    Your equation L = sin13.1 / 18.8 m/s
    is totally wrong. You cannot have a length on one side of an equation and 1/Velocity on the other side. It is not even dimensionally correct. You did not follow the method suggested. Where did the L = 0.01 km come from?

    The change in V^2/2 is (18.8^2 - 1.13^2)/2 = 176.1 m^2/s^2

    That equals the change in gH

    The change in H is therefore
    176.1 m^2/s^2 / 9.8 m/s^2 = 18.0 m

  • physics -

    This answer still shows up as incorrect

Respond to this Question

First Name
School Subject
Your Answer

Similar Questions

  1. physics

    A skier is gliding along at 1.13 m/s on horizontal, frictionless snow. He suddenly starts down a 13.1° incline. His speed at the bottom is 18.8 m/s. What is the length of the incline?
  2. Physics

    A skier is gliding along at 7.49 m/s on horizontal, frictionless snow. He suddenly starts down a 14.4° incline. His speed at the bottom is 28.5 m/s. What is the length of the incline?
  3. Physics

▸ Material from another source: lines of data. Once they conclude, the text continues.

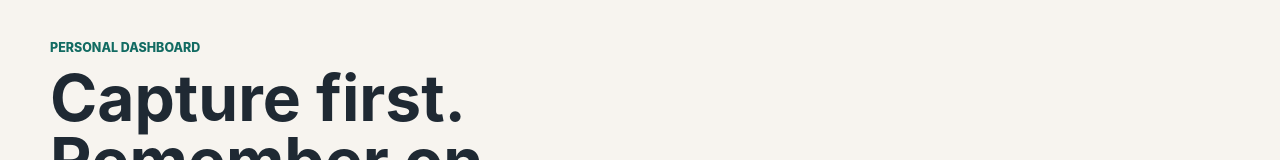
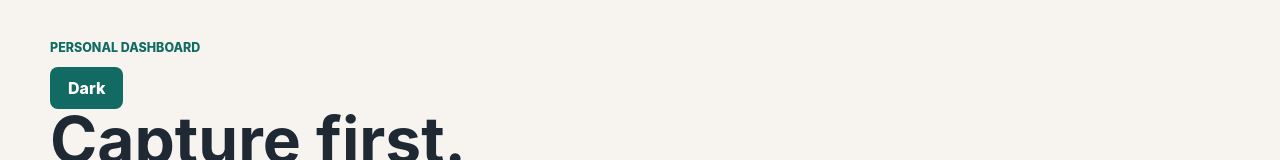
Before and after one commit to JaLuBru/jalubase, a Next.js app: page / in a window 1280 px wide. Shown: the top 160 px of the page. Built offline with nearby package versions, Linux system fonts and the light colour scheme; no server answers; the database is empty.

Commit message:
Show theme toggle on dashboard

```diff
--- a/app/page.tsx
+++ b/app/page.tsx
@@ -1,4 +1,5 @@
 import { CaptureForm } from "@/app/capture-form";
+import { ThemeToggle } from "@/app/theme-toggle";
 import { listCaptures } from "@/lib/captures";
 
 type HomeProps = {
@@ -31,7 +32,10 @@ export default async function Home({ searchParams }: HomeProps) {
     <main>
       <section className="intro">
         <div>
-          <p className="eyebrow">Personal Dashboard</p>
+          <div className="topline">
+            <p className="eyebrow">Personal Dashboard</p>
+            <ThemeToggle />
+          </div>
           <h1>Capture first. Remember on purpose.</h1>
           <p className="lede">
             A quiet place for thoughts, links, quotes, people notes, learning
```
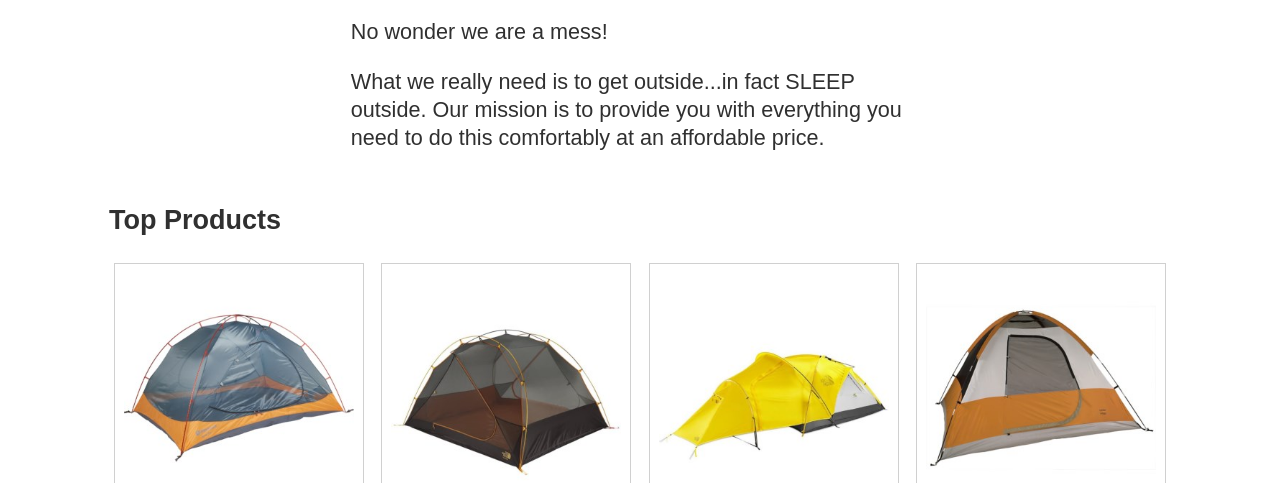
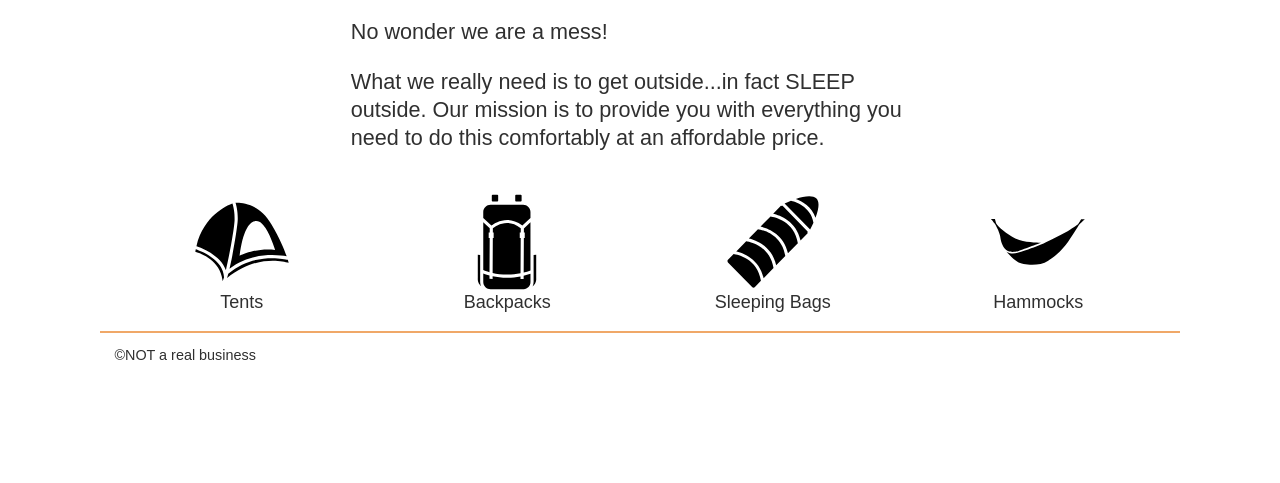
Before and after one commit to estebansar/sleepoutside-v3, a website built with Vite: page src/index.html in a window 1280 px wide. Shown: the part 469-952 px from the top of the page. After the commit the page ends 846 px from the top, so only its background shows below. Built offline with nearby package versions, Linux system fonts and the light colour scheme.

Commit message:
Complete Team Activity 5 - Expand inventory

```diff
--- a/src/css/style.css
+++ b/src/css/style.css
@@ -216,6 +216,28 @@ button {
   }
 }
 
+/* added on 10/24/26_team activity 5_Display the four product categories in a grid  */
+.categories {
+  display: grid;
+  grid-template-columns: repeat(4, 1fr);
+  gap: 1em;
+  padding: 1em;
+  text-align: center;
+}
+
+.categories a {
+  text-decoration: none;
+  color: var(--dark-grey);
+}
+
+.categories img {
+  width: 100px;
+  display: block;
+  margin: auto;
+}
+
+/* added on 10/24/26_team activity 5_Display the four product categories in a grid- END  */
+
 footer {
   font-size: var(--small-font);
   padding: 1em;
--- a/src/index.html
+++ b/src/index.html
@@ -29,9 +29,35 @@
           comfortably at an affordable price.
         </p>
       </section>
-      <section class="products">
-        <h2>Top Products</h2>
-        <ul class="product-list"></ul>
+      <section class="categories">
+        <a href="/product-list/index.html?category=tents">
+          <img
+            src="/images/noun_Tent_3544767.svg"
+            alt="Tent Icon from Noun Project: Mustofa Bayu"
+          />
+          <span>Tents</span>
+        </a>
+        <a href="/product-list/index.html?category=backpacks">
+          <img
+            src="/images/noun_carrier bag_3544771.svg"
+            alt="Backpack Icon from Noun Project: Mustofa Bayu"
+          />
+          <span>Backpacks</span>
+        </a>
+        <a href="/product-list/index.html?category=sleeping-bags">
+          <img
+            src="/images/noun_Sleeping Bag_3544775.svg"
+            alt="Sleeping Bag Icon from Noun Project: Mustofa Bayu"
+          />
+          <span>Sleeping Bags</span>
+        </a>
+        <a href="/product-list/index.html?category=hammocks">
+          <img
+            src="/images/noun_Hammock_791143.svg"
+            alt="Hammock Icon from Noun Project: Paul Richard"
+          />
+          <span>Hammocks</span>
+        </a>
       </section>
     </main>
     <footer id="main-footer"></footer>
--- a/src/js/cart.js
+++ b/src/js/cart.js
@@ -10,7 +10,7 @@ function cartItemTemplate(item) {
   const newItem = `<li class="cart-card divider">
   <a href="#" class="cart-card__image">
     <img
-      src="${item.Image}"
+      src="${item.Images.PrimaryMedium}"
       alt="${item.Name}"
     />
   </a>
--- a/src/js/main.js
+++ b/src/js/main.js
@@ -1,5 +1,3 @@
-import productList from "./productList.mjs";
 import { loadHeaderFooter } from "./utils.mjs";
 
 loadHeaderFooter();
-productList(".product-list", "tents");
--- a/src/js/productData.mjs
+++ b/src/js/productData.mjs
@@ -1,3 +1,4 @@
+const baseURL = import.meta.env.VITE_SERVER_URL;
 function convertToJson(res) {
   if (res.ok) {
     return res.json();
@@ -6,13 +7,14 @@ function convertToJson(res) {
   }
 }
 
-export function getData(category = "tents") {
-  return fetch(`../json/${category}.json`)
-    .then(convertToJson)
-    .then((data) => data);
+export async function getData(category = "tents") {
+  const response = await fetch(baseURL + `products/search/${category}`);
+  const data = await convertToJson(response);
+  return data.Result;
 }
 
 export async function findProductById(id) {
-  const products = await getData();
-  return products.find((item) => item.Id === id);
+  const response = await fetch(baseURL + `product/${id}`);
+  const data = await convertToJson(response);
+  return data.Result;
 }
--- a/src/js/productDetails.mjs
+++ b/src/js/productDetails.mjs
@@ -16,7 +16,7 @@ function renderProductDetails(product) {
   document.getElementById("productName").textContent = product.Brand.Name;
   document.getElementById("productNameWithoutBrand").textContent =
     product.NameWithoutBrand;
-  document.getElementById("productImage").src = product.Image;
+  document.getElementById("productImage").src = product.Images.PrimaryLarge;
   document.getElementById("productImage").alt = product.Name;
   document.getElementById("productFinalPrice").textContent =
     `$${product.FinalPrice}`;
--- a/src/js/productList.mjs
+++ b/src/js/productList.mjs
@@ -2,9 +2,9 @@ import { getData } from "./productData.mjs";
 
 function productCardTemplate(product) {
   return `<li class="product-card">
-    <a href="product_pages/index.html?product=${product.Id}">
+    <a href="/product_pages/index.html?product=${product.Id}">
       <img
-        src="${product.Image}"
+        src="${product.Images.PrimaryMedium}"
         alt="${product.Name}"
       />
       <h3 class="card__brand">${product.Brand.Name}</h3>
@@ -19,11 +19,6 @@ function renderList(list, element) {
   element.insertAdjacentHTML("afterbegin", htmlStrings.join(""));
 }
 
-function filterProducts(products) {
-  const productIds = ["880RR", "985RF", "985PR", "344YJ"];
-  return products.filter((product) => productIds.includes(product.Id));
-}
-
 export default async function productList(selector, category) {
   // Get the element where the products will appear
   const element = document.querySelector(selector);
@@ -34,9 +29,6 @@ export default async function productList(selector, category) {
   // Check that we received the products
   console.log(products);
 
-  // Filter the products to show only the original four tents
-  const filteredProducts = filterProducts(products);
-
-  // Display the filtered products on the page
-  renderList(filteredProducts, element);
+// Display all products from the selected category
+renderList(products, element);
 }
--- a/vite.config.js
+++ b/vite.config.js
@@ -12,6 +12,7 @@ export default defineConfig({
         cart: resolve(__dirname, "src/cart/index.html"),
         checkout: resolve(__dirname, "src/checkout/index.html"),
         product: resolve(__dirname, "src/product_pages/index.html"),
+        productList: resolve(__dirname, "src/product-list/index.html"),
       },
     },
   },
```
Also changed, not shown: src/js/product-list.js (added, +10 -0 lines), src/product-list/index.html (added, +20 -0 lines), src/public/images/noun_Hammock_791143.svg (added), src/public/images/noun_Sleeping Bag_3544775.svg (added), src/public/images/noun_Tent_3544767.svg (added), src/public/images/noun_carrier bag_3544771.svg (added).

    A skier is gliding along at 7.49 m/s on horizontal, frictionless snow. He suddenly starts down a 14.4° incline. His speed at the bottom is 28.5 m/s. What is the length of the incline?
  4. Physics

    A skier is gliding along at 7.49 m/s on horizontal, frictionless snow. He suddenly starts down a 14.4° incline. His speed at the bottom is 28.5 m/s. What is the length of the incline?
  5. Physics

    A skier is gliding along at 6.24 m/s on horizontal, frictionless snow. He suddenly starts down a 19.9° incline. His speed at the bottom is 23.3 m/s. What is the length of the incline?
  6. Physics

    A skier is gliding along at 7.49 m/s on horizontal, frictionless snow. He suddenly starts down a 14.4° incline. His speed at the bottom is 28.5 m/s. What is the length of the incline?
  7. Physics

    A skier is gliding along at 7.49 m/s on horizontal, frictionless snow. He suddenly starts down a 14.4° incline. His speed at the bottom is 28.5 m/s. What is the length of the incline?
  8. physics

    A skier is gliding along at on horizontal, frictionless snow. He suddenly starts down a incline. His speed at the bottom is . What is the length of the incline?
  9. PHYSICS

    A skier is gliding along at on horizontal, frictionless snow. He suddenly starts down a incline. His speed at the bottom is . What is the length of the incline?
  10. Physics

    A skier is gliding along at 2.62 m/s on horizontal, frictionless snow. He suddenly starts down a 16.9° incline. His speed at the bottom is 18.4 m/s. What is the length of the incline?

More Similar Questions